--- WORK REQUIRED ---
Excluding pictures, give the entries again exactly as they appear.

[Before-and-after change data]
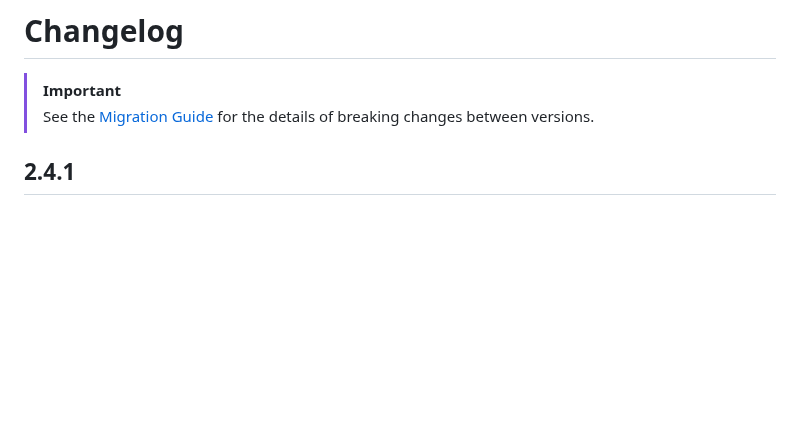
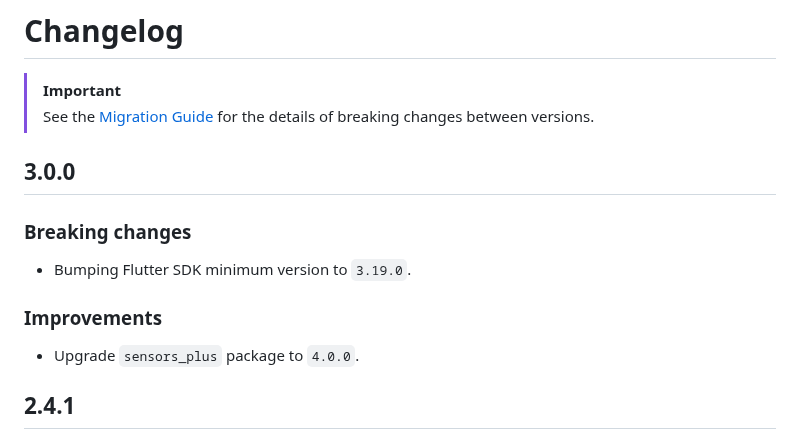
Before and after one commit to fluttercandies/flutter_tilt, a Markdown page: CHANGELOG.md, the part around the change. GitHub-like rendering; blank space fills up the shorter version.

Commit message:
Version: 3.0.0

```diff
--- a/CHANGELOG.md
+++ b/CHANGELOG.md
@@ -2,6 +2,16 @@
 
 > [!IMPORTANT]
 > See the [Migration Guide](guides/migration_guide.md) for the details of breaking changes between versions.
+
+## 3.0.0
+
+### Breaking changes
+
+- Bumping Flutter SDK minimum version to `3.19.0`.
+
+### Improvements
+
+- Upgrade `sensors_plus` package to `4.0.0`.
 
 ## 2.4.1
 
```
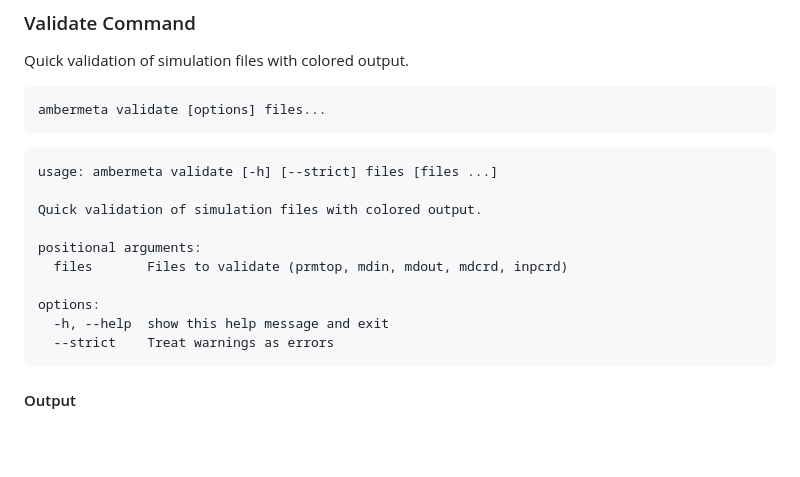
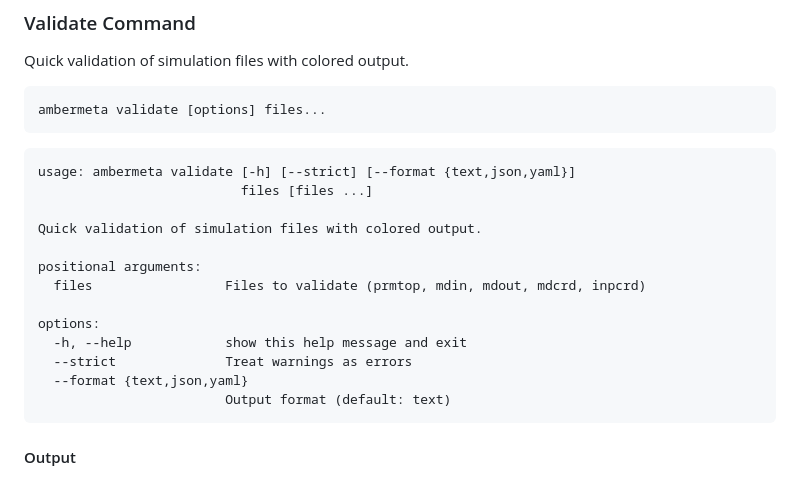
Before and after one commit to MicheleBonus/ambermeta, a Markdown page: docs/cli.md, the part around the change. Drawn GitHub-style; blank space fills up the shorter version.

Commit message:
Refresh CLI docs for validate format option

````diff
--- a/docs/cli.md
+++ b/docs/cli.md
@@ -297,16 +297,19 @@ ambermeta validate [options] files...
 
 <!-- BEGIN_CLI_HELP:validate -->
 ```text
-usage: ambermeta validate [-h] [--strict] files [files ...]
+usage: ambermeta validate [-h] [--strict] [--format {text,json,yaml}]
+                          files [files ...]
 
 Quick validation of simulation files with colored output.
 
 positional arguments:
-  files       Files to validate (prmtop, mdin, mdout, mdcrd, inpcrd)
+  files                 Files to validate (prmtop, mdin, mdout, mdcrd, inpcrd)
 
 options:
-  -h, --help  show this help message and exit
-  --strict    Treat warnings as errors
+  -h, --help            show this help message and exit
+  --strict              Treat warnings as errors
+  --format {text,json,yaml}
+                        Output format (default: text)
 ```
 <!-- END_CLI_HELP:validate -->
 
````
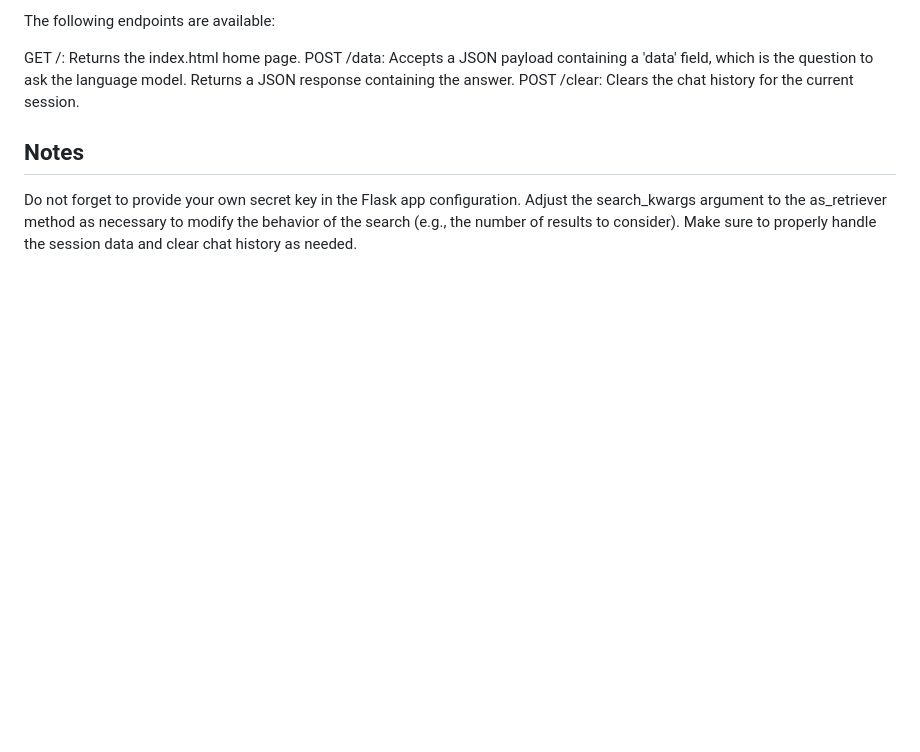
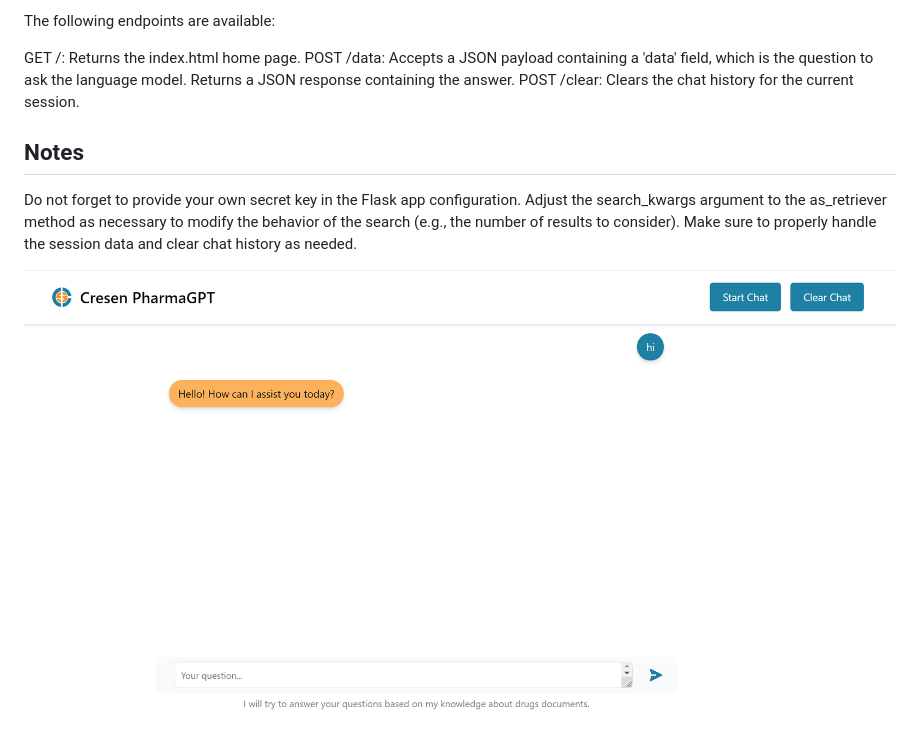
Before and after one commit to ananthuraj-cresen/cresen-pharmagpt, a Markdown page: README.md, the part around the change. GitHub-like rendering; pictures changed too: image.png (added); blank space fills up the shorter version.

```diff
--- a/README.md
+++ b/README.md
@@ -45,3 +45,5 @@ POST /clear: Clears the chat history for the current session.
 Do not forget to provide your own secret key in the Flask app configuration.
 Adjust the search_kwargs argument to the as_retriever method as necessary to modify the behavior of the search (e.g., the number of results to consider).
 Make sure to properly handle the session data and clear chat history as needed.
+
+![Alt text](image.png)
```
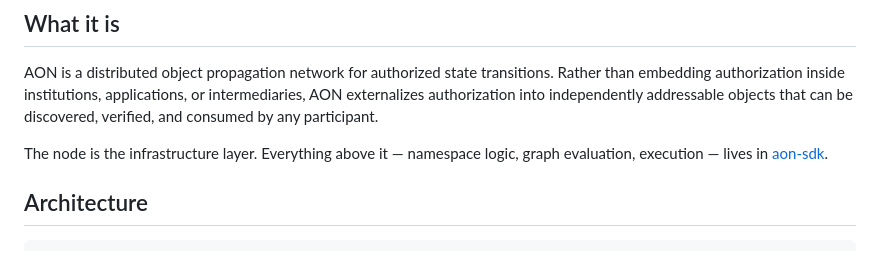
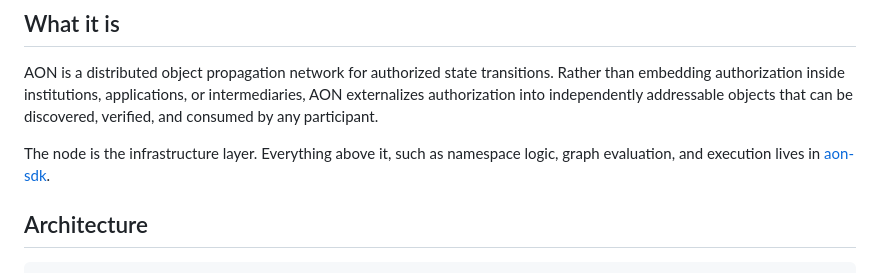
Before and after one commit to intervalplace/aon, a Markdown page: README.md, the part around one of its changes. Drawn GitHub-style.

```diff
--- a/README.md
+++ b/README.md
@@ -71,7 +71,7 @@ That object is now propagating across every connected node on the network.
 
 AON is a distributed object propagation network for authorized state transitions. Rather than embedding authorization inside institutions, applications, or intermediaries, AON externalizes authorization into independently addressable objects that can be discovered, verified, and consumed by any participant.
 
-The node is the infrastructure layer. Everything above it — namespace logic, graph evaluation, execution — lives in [aon-sdk](https://github.com/intervalplace/aon-sdk).
+The node is the infrastructure layer. Everything above it, such as namespace logic, graph evaluation, and execution lives in [aon-sdk](https://github.com/intervalplace/aon-sdk).
 
 ## Architecture
 
```
Also changed, not shown: other parts of README.md (+2 -2 lines).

--- RESPONSE BOX ---
Before and after one commit to fluttercandies/flutter_tilt, a Markdown page: CHANGELOG.md, the part around the change. GitHub-like rendering; blank space fills up the shorter version.

Commit message:
Version: 3.0.0

```diff
--- a/CHANGELOG.md
+++ b/CHANGELOG.md
@@ -2,6 +2,16 @@
 
 > [!IMPORTANT]
 > See the [Migration Guide](guides/migration_guide.md) for the details of breaking changes between versions.
+
+## 3.0.0
+
+### Breaking changes
+
+- Bumping Flutter SDK minimum version to `3.19.0`.
+
+### Improvements
+
+- Upgrade `sensors_plus` package to `4.0.0`.
 
 ## 2.4.1
 
```
Before and after one commit to MicheleBonus/ambermeta, a Markdown page: docs/cli.md, the part around the change. Drawn GitHub-style; blank space fills up the shorter version.

Commit message:
Refresh CLI docs for validate format option

````diff
--- a/docs/cli.md
+++ b/docs/cli.md
@@ -297,16 +297,19 @@ ambermeta validate [options] files...
 
 <!-- BEGIN_CLI_HELP:validate -->
 ```text
-usage: ambermeta validate [-h] [--strict] files [files ...]
+usage: ambermeta validate [-h] [--strict] [--format {text,json,yaml}]
+                          files [files ...]
 
 Quick validation of simulation files with colored output.
 
 positional arguments:
-  files       Files to validate (prmtop, mdin, mdout, mdcrd, inpcrd)
+  files                 Files to validate (prmtop, mdin, mdout, mdcrd, inpcrd)
 
 options:
-  -h, --help  show this help message and exit
-  --strict    Treat warnings as errors
+  -h, --help            show this help message and exit
+  --strict              Treat warnings as errors
+  --format {text,json,yaml}
+                        Output format (default: text)
 ```
 <!-- END_CLI_HELP:validate -->
 
````
Before and after one commit to ananthuraj-cresen/cresen-pharmagpt, a Markdown page: README.md, the part around the change. GitHub-like rendering; pictures changed too: image.png (added); blank space fills up the shorter version.

```diff
--- a/README.md
+++ b/README.md
@@ -45,3 +45,5 @@ POST /clear: Clears the chat history for the current session.
 Do not forget to provide your own secret key in the Flask app configuration.
 Adjust the search_kwargs argument to the as_retriever method as necessary to modify the behavior of the search (e.g., the number of results to consider).
 Make sure to properly handle the session data and clear chat history as needed.
+
+![Alt text](image.png)
```
Before and after one commit to intervalplace/aon, a Markdown page: README.md, the part around one of its changes. Drawn GitHub-style.

```diff
--- a/README.md
+++ b/README.md
@@ -71,7 +71,7 @@ That object is now propagating across every connected node on the network.
 
 AON is a distributed object propagation network for authorized state transitions. Rather than embedding authorization inside institutions, applications, or intermediaries, AON externalizes authorization into independently addressable objects that can be discovered, verified, and consumed by any participant.
 
-The node is the infrastructure layer. Everything above it — namespace logic, graph evaluation, execution — lives in [aon-sdk](https://github.com/intervalplace/aon-sdk).
+The node is the infrastructure layer. Everything above it, such as namespace logic, graph evaluation, and execution lives in [aon-sdk](https://github.com/intervalplace/aon-sdk).
 
 ## Architecture
 
```
Also changed, not shown: other parts of README.md (+2 -2 lines).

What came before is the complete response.